Architecting and implementing a Security Operations Centre (or SOC for short) for today’s threat environment is not easy.
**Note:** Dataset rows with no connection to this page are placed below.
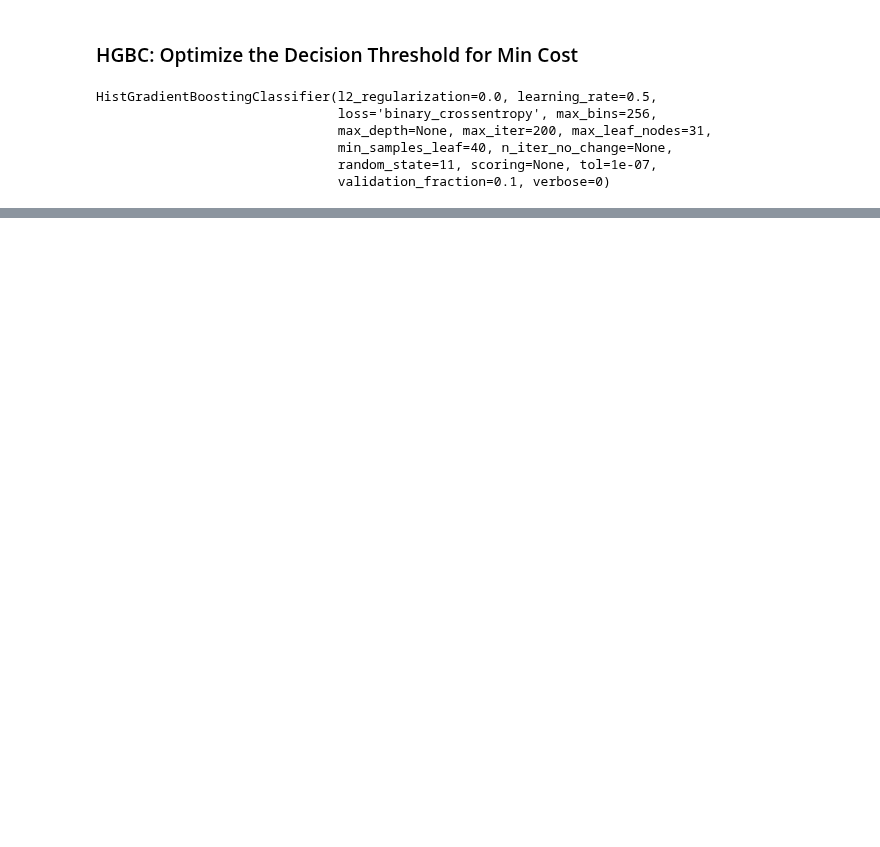
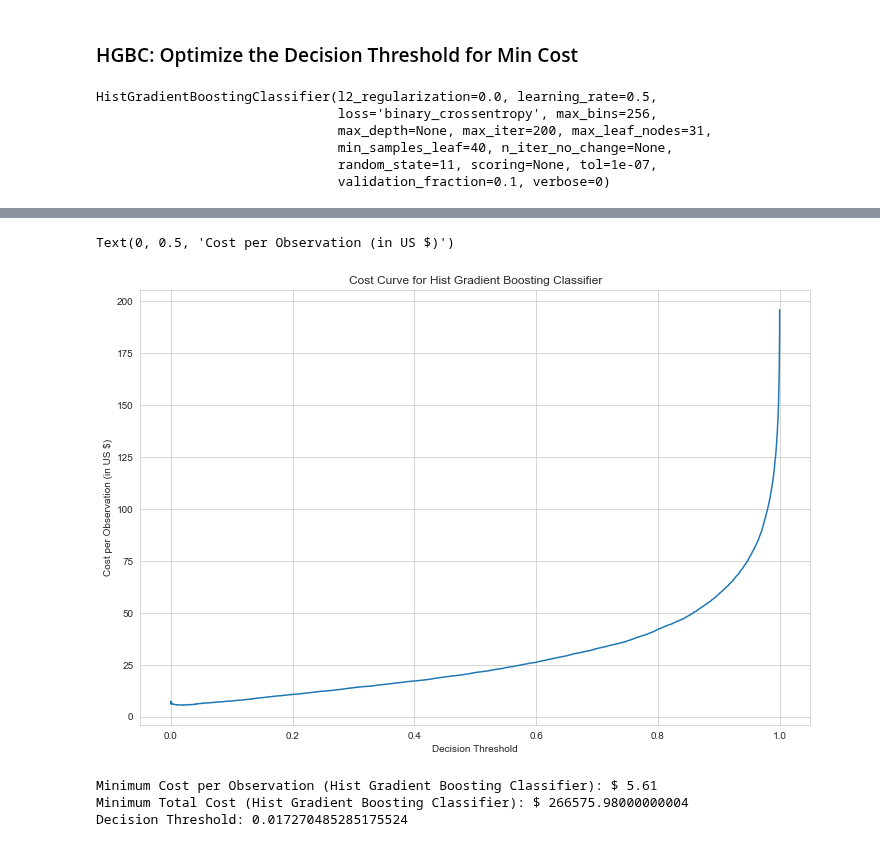
Before and after one commit to andrewmejia600/DS7333, a Jupyter notebook: CASE_STUDY_FINAL/case_study_14_code_sm.ipynb, the cells around one changed output, grey strips where cells are left out. Saved outputs shown, nothing was run; the diff lists cells and outputs as text; code cells hidden in the pictures; blank space fills up the shorter version.

```diff
--- a/CASE_STUDY_FINAL/case_study_14_code_sm.ipynb
+++ b/CASE_STUDY_FINAL/case_study_14_code_sm.ipynb
@@ -867,17 +867,24 @@ for i in thresholds:
     preds_adj_hgbc = adj_score(y_score_hgbc, i)
     cm = confusion_matrix(data_m_test_target, preds_adj_hgbc)
     cost = ((500*cm[1,0])+(10*cm[0,1]))/len(data_m_test)
-    cost_list.append(cost)
+    cost_list_hgbc.append(cost)
 # %%
 fig, ax = plt.subplots(figsize=(12,8))
 ax = sns.lineplot(x=thresholds, y=cost_list_hgbc)
-ax.set_title("Cost Curve for Random Forest")
+ax.set_title("Cost Curve for Hist Gradient Boosting Classifier")
 ax.set_xlabel("Decision Threshold")
 ax.set_ylabel("Cost per Observation (in US $)")
+# %% [output]
+Text(0, 0.5, 'Cost per Observation (in US $)')
+[figure, added]
 # %%
-print("Minimum Cost per Observation (Hist Gradient Boosting Classifier): $",round(cost_list[np.argmin(cost_list_hgbc)],2))
-print("Minimum Total Cost (Hist Gradient Boosting Classifier): $",round(cost_list[np.argmin(cost_list_hgbc)],2)*47518)
-print("Decision Threshold:", thresholds[np.argmin(cost_list)])
+print("Minimum Cost per Observation (Hist Gradient Boosting Classifier): $",round(cost_list_hgbc[np.argmin(cost_list_hgbc)],2))
+print("Minimum Total Cost (Hist Gradient Boosting Classifier): $",round(cost_list_hgbc[np.argmin(cost_list_hgbc)],2)*47518)
+print("Decision Threshold:", thresholds[np.argmin(cost_list_hgbc)])
+# %% [output]
+Minimum Cost per Observation (Hist Gradient Boosting Classifier): $ 5.61
+Minimum Total Cost (Hist Gradient Boosting Classifier): $ 266575.98000000004
+Decision Threshold: 0.017270485285175524
 # %%
 y_preds_final_hgbc = adj_score(y_score_hgbc, thresholds[np.argmin(cost_list)])
 
```
Also changed, not shown: parts of 6 cells of this notebook.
Modern businesses need their SOCs to be proactive about protecting networks, disparate systems (many outside of the traditional corporate network perimeter) and the sensitive data contained within them; but increasingly SOCs and their staff are expected to be predictive, stopping threats before they become an issue, as well as “threat hunting” to find dormant problems within the organisation.
This is then coupled with the demand to provide 24x365 protection, often being the only 24x365 operation within the organisation and thus expecting to cover all manner of additional responsibilities; from basic network monitoring to full-blown (non-IT) crisis management and business continuity.
Without a SOC and the services it provides, cyber-criminal attacks can remain hidden indefinitely as organisations rarely have skills to detect, let alone respond to threats in a timely manner.
But for a SOC to be effective within an organisation, the design and planning are critical if the SOC (or multiple SOCs) are to be intimately coupled to both the organisation, it’s business processes, it’s critical data and systems, the IT infrastructure and the network itself.
Such an undertaking needs to take into consideration not only the physical construction of the environment, together with the specialised tools and technologies but also the understanding of the data sources and the skills needed to find that proverbial needle in a haystack.
Even then; when an issue is discovered the SOC will need a plethora of processes and procedures, tightly coupled to the business, to ensure a timely, efficient and appropriate response to the threat; from simply fixing the system and restoring from backup to activating and managing a full business-wide crisis plan involving the most senior members of the organisation.